In the past month, there has been some good news amid continuing reports of rampant elephant poaching in Africa. First is an all-too-rare effort to deal with the demand side of the trade in illegal ivory. At the CITES conference in Bangkok, Thai Prime Minister Yingluck Shinawatra promised to end ivory trade in Thailand, a hub for the ivory trade. No dates for the ban were offered, nor was it clear whether both domestic and international trade would be covered. http://www.nytimes.com/2013/03/04/world/asia/prime-minister-of-thailand-promises-to-end-nations-ivory-trade.html
The UN Office on Drugs and Crime called on member states to increase penalties for illegal trade in endangered species. However, the head of that Office, Yury Fedotov, placed sole responsibility on its member states and did not offer UN assistance in combating the international criminal organizations that are engaged in poaching. http://www.huffingtonpost.com/2013/04/23/ivory-rhino-horn-demand-asia_n_3140543.html
I would have been happier to see a UN anti-poaching mission, similar to a peacekeeping mission.
At a conference in March, several central African states (eight of the ten members of the Economic Community of Central African States (ECCAS)) vowed to start joint military operations to protect their elephants. As reported by the World Wildlife Fund:
The high-level conference was held to stop what ECCAS said are about 300 heavily armed Sudanese poachers on horseback on the prowl for elephants in the savannas of Cameroon, the Central African Republic and Chad.
On the night of March 14-15, in southern Chad, these poachers killed at least 89 elephants in one night. Since the beginning of the year, they also slaughtered at least thirty elephants in the Central African Republic. They are believed to be responsible for the 300 elephants killed in Cameroon’s Bouba N’Djida National Park in early 2012, forcing the country to mobilize 600 elite soldiers to defend the country’s borders from these poachers.
Although precise figures are difficult to come by, savanna elephant populations in, for example, the Central African Republic - the country with historically the highest numbers of savanna elephants in the region – are believed to have plummeted from around 80,000 thirty years ago to a few hundred today.
The emergency plan, estimated to cost around 1.8 million euros, calls for the use of aerial support, land vehicles, the purchase of satellite phones, the establishment of a joint military command including real-time information sharing and analysis systems, as well as for sending a diplomatic mission to Sudan and South Sudan – where the poachers are believed to originate from.

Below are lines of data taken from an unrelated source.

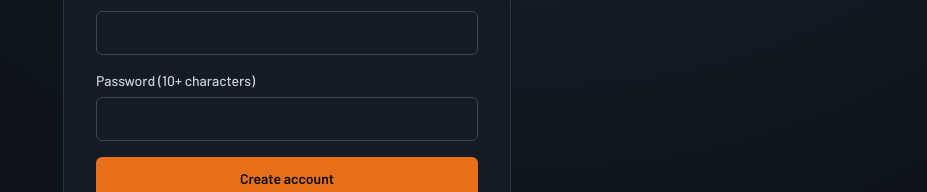
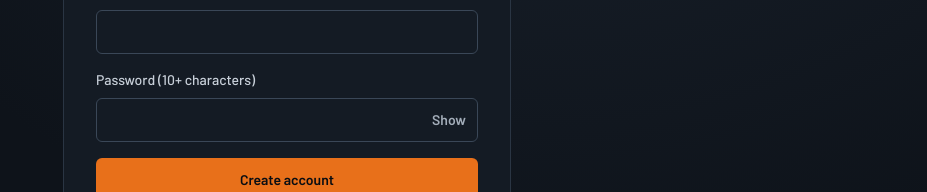
Before and after one commit to naikmohit379-lab/contractor-portal, a Next.js app in the folder apps/web/: page /register in a window 1280 px wide. Shown: the part 445-637 px from the top of the page, without its empty margins (353-1280 px from the left). Built offline with nearby package versions, Linux system fonts and the light colour scheme; no server answers; a web font is replaced by a local one.

Commit message:
feat: add password visibility to account creation

```diff
--- a/apps/web/src/app/register/page.tsx
+++ b/apps/web/src/app/register/page.tsx
@@ -20,6 +20,7 @@ export default function RegisterPage() {
   const { register: signUp } = useAuth();
   const router = useRouter();
   const [error, setError] = useState<string | null>(null);
+  const [showPassword, setShowPassword] = useState(false);
   const { register, handleSubmit, formState: { errors, isSubmitting } } = useForm<RegisterInput>({ resolver: zodResolver(registerSchema) });
 
   const onSubmit = handleSubmit(async (values) => {
@@ -37,8 +38,26 @@ export default function RegisterPage() {
       <form onSubmit={onSubmit} className="space-y-4" noValidate>
         {FIELDS.map((f) => (
           <div key={f.name}>
-            <label className="label" htmlFor={f.name}>{f.label}</label>
-            <input id={f.name} type={f.type} autoComplete={f.autoComplete} className="field" {...register(f.name)} />
+            {f.name === "password" ? <>
+              <div className="mb-2 flex items-center justify-between">
+                <label className="label mb-0" htmlFor={f.name}>{f.label}</label>
+              </div>
+              <div className="relative">
+                <input id={f.name} type={showPassword ? "text" : "password"} autoComplete={f.autoComplete} className="field pr-16" {...register(f.name)} />
+                <button
+                  type="button"
+                  className="absolute inset-y-0 right-3 text-sm font-semibold text-mist hover:text-white"
+                  onClick={() => setShowPassword((visible) => !visible)}
+                  aria-label={showPassword ? "Hide password" : "Show password"}
+                  aria-pressed={showPassword}
+                >
+                  {showPassword ? "Hide" : "Show"}
+                </button>
+              </div>
+            </> : <>
+              <label className="label" htmlFor={f.name}>{f.label}</label>
+              <input id={f.name} type={f.type} autoComplete={f.autoComplete} className="field" {...register(f.name)} />
+            </>}
             {errors[f.name] && <p className="field-error">{errors[f.name]?.message}</p>}
           </div>
         ))}
```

Although the statement said ECCAS states would fund these operations themselves, they called on the international community to “mobilize and make available complementary funds” to sustain these efforts now and in the future.
… the ECCAS states reaffirmed their commitment to protect its elephants, which they said “belong to the natural universal heritage of humanity”.
It remains to be seen how a country like the CAR will be able to conduct a military mission to protect elephants when the country is in political turmoil. http://worldnews.nbcnews.com/_news/2013/04/26/17929024-activists-elephant-meat-sold-openly-amid-extensive-slaughter-in-central-african-republic?lite